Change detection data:
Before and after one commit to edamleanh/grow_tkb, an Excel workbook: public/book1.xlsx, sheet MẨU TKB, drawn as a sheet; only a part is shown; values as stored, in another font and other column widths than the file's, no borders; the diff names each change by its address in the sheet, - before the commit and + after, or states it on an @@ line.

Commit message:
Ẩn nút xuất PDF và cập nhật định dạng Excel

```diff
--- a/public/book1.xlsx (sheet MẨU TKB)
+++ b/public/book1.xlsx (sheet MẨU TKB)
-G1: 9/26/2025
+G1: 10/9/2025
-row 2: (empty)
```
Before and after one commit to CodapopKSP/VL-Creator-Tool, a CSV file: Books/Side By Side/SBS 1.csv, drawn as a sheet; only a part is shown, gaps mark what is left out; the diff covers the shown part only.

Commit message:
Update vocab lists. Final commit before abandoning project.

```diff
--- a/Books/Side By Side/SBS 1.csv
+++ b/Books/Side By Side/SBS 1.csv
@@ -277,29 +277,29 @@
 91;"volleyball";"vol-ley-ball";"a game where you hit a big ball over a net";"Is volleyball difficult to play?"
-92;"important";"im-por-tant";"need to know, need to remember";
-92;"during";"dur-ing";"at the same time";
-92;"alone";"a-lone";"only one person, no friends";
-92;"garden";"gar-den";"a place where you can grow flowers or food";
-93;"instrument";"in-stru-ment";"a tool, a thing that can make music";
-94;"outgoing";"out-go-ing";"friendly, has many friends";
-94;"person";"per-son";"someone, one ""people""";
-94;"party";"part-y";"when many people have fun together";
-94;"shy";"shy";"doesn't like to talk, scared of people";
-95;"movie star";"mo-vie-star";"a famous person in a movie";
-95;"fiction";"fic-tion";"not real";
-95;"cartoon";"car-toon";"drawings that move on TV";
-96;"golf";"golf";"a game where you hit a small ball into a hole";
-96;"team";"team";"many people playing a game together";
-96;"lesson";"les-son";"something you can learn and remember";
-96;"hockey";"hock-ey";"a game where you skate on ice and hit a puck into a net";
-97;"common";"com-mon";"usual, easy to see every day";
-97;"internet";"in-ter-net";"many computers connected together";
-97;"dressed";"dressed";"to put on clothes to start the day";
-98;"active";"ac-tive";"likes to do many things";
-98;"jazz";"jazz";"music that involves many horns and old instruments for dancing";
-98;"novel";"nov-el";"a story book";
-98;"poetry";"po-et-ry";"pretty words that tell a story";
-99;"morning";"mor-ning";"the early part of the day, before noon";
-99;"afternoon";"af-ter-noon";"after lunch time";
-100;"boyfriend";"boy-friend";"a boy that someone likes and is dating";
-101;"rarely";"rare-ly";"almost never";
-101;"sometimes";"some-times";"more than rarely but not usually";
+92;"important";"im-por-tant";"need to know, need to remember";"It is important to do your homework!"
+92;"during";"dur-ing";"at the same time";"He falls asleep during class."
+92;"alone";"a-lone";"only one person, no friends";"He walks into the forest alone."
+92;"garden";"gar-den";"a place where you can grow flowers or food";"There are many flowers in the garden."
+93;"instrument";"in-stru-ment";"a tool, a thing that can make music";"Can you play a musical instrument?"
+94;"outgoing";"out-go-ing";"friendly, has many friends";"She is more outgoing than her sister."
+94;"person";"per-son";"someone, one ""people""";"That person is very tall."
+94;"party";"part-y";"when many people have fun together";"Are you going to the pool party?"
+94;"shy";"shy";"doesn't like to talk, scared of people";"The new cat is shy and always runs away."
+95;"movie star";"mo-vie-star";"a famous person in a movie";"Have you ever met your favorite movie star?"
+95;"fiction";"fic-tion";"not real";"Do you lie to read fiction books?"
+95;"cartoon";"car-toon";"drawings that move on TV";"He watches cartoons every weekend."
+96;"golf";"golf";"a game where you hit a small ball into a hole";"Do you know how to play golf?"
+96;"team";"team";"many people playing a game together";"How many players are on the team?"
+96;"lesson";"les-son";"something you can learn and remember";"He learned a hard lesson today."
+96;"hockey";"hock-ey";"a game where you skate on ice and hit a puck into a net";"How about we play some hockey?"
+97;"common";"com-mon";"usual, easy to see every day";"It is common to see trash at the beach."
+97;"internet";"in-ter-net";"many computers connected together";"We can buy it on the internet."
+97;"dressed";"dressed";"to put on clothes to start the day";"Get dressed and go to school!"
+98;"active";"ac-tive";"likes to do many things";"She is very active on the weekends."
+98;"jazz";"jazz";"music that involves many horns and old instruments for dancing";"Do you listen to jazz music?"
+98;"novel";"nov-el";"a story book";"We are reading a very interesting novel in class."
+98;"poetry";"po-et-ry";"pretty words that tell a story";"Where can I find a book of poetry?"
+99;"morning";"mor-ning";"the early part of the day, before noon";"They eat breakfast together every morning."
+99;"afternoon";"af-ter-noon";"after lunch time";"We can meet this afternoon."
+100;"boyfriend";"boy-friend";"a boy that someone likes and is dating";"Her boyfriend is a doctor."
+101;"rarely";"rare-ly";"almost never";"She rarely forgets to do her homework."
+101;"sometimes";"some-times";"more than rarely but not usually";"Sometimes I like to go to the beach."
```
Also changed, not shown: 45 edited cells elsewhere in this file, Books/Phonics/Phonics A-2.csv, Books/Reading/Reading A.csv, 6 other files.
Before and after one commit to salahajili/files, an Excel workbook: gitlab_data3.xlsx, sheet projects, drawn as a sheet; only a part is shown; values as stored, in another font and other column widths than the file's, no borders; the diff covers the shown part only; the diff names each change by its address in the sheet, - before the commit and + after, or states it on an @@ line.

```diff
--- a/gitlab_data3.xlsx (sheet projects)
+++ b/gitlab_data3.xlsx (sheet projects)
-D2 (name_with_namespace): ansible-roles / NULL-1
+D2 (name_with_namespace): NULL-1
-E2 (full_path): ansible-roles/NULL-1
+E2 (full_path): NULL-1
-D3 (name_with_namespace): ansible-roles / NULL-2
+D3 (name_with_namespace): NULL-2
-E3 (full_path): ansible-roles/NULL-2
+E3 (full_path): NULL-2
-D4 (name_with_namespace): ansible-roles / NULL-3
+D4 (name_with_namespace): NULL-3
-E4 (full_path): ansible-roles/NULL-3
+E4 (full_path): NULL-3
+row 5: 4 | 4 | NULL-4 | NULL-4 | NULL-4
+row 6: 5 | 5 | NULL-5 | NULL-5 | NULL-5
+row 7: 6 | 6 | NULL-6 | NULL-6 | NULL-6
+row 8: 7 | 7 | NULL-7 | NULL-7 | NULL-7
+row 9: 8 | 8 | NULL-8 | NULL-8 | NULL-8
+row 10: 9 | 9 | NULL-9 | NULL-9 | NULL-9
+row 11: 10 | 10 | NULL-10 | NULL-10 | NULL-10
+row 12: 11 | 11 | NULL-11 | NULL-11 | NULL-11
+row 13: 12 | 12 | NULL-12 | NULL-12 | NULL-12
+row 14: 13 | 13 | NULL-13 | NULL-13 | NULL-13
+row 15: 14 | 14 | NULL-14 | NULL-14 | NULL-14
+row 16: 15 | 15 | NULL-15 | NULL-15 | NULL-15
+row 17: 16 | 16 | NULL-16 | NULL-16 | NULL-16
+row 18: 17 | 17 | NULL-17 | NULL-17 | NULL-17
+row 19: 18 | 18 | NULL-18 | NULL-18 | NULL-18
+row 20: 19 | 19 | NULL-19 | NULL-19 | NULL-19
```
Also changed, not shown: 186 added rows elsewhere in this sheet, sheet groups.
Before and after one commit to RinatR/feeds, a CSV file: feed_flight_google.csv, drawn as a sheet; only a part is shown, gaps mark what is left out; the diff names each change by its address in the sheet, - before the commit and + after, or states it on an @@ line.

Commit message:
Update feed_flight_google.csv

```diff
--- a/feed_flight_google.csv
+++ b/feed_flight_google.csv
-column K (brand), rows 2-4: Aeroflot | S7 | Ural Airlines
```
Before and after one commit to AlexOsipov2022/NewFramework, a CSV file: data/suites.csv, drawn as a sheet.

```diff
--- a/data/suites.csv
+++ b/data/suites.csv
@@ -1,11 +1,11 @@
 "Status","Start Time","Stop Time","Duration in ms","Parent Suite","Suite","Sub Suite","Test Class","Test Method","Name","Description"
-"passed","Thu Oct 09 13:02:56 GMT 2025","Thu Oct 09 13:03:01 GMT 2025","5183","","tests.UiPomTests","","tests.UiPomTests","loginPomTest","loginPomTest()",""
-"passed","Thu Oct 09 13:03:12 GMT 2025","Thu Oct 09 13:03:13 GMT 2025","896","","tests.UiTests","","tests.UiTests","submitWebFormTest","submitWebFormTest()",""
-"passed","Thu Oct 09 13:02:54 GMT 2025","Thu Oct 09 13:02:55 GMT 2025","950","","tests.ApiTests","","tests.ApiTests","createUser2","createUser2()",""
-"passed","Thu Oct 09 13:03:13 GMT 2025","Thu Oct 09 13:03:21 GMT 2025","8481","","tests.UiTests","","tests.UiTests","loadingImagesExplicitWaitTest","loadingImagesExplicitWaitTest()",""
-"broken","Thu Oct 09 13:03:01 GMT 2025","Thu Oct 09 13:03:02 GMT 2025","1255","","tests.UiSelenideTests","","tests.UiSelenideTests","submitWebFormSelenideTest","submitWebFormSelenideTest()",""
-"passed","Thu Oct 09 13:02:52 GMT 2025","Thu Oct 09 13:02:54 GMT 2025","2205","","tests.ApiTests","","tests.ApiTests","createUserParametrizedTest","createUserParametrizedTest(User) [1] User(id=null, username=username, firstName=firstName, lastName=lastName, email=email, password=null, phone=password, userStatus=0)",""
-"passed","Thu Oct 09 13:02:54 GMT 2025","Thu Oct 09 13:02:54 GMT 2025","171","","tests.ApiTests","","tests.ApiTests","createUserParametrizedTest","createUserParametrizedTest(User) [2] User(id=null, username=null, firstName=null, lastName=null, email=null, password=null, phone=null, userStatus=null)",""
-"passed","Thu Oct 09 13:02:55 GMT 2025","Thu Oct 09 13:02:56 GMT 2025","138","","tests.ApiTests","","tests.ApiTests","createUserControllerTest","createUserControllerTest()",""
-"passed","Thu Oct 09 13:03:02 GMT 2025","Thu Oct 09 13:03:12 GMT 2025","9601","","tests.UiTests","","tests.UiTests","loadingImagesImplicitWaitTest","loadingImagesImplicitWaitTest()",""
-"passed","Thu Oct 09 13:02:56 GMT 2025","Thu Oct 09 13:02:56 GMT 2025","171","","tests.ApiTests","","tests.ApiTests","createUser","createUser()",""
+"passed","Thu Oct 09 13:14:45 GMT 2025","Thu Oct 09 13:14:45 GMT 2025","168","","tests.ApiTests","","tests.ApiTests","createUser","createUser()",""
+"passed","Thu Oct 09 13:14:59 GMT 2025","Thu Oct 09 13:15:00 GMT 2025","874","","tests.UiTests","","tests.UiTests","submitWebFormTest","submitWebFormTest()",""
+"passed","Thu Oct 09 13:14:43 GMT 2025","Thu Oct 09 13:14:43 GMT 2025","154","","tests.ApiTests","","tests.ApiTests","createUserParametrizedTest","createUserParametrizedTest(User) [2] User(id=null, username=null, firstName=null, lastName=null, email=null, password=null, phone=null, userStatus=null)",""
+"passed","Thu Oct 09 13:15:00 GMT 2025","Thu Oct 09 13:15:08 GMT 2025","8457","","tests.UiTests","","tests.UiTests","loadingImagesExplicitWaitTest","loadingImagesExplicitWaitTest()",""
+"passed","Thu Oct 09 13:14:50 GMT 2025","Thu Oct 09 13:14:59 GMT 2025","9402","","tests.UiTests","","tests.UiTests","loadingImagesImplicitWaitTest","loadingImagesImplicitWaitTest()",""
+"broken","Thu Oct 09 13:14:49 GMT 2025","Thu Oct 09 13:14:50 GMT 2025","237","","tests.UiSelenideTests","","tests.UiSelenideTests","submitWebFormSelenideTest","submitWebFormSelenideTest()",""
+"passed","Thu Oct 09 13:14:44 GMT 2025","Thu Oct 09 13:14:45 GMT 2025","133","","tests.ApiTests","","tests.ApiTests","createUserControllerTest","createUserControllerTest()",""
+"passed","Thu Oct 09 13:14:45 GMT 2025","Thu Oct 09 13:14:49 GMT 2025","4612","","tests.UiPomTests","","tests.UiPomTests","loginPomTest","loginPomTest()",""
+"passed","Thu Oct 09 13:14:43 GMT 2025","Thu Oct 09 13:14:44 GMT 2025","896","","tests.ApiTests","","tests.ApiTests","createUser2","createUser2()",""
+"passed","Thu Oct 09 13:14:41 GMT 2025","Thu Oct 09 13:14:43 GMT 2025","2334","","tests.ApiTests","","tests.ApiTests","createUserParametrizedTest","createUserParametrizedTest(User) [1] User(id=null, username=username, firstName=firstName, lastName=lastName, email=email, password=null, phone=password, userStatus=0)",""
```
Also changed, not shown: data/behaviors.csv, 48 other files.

### Activity
Each line of the data in which the string "game" appears needs to be copied.

### Answer area
 91;"volleyball";"vol-ley-ball";"a game where you hit a big ball over a net";"Is volleyball difficult to play?"
-96;"golf";"golf";"a game where you hit a small ball into a hole";
-96;"team";"team";"many people playing a game together";
-96;"hockey";"hock-ey";"a game where you skate on ice and hit a puck into a net";
+96;"golf";"golf";"a game where you hit a small ball into a hole";"Do you know how to play golf?"
+96;"team";"team";"many people playing a game together";"How many players are on the team?"
+96;"hockey";"hock-ey";"a game where you skate on ice and hit a puck into a net";"How about we play some hockey?"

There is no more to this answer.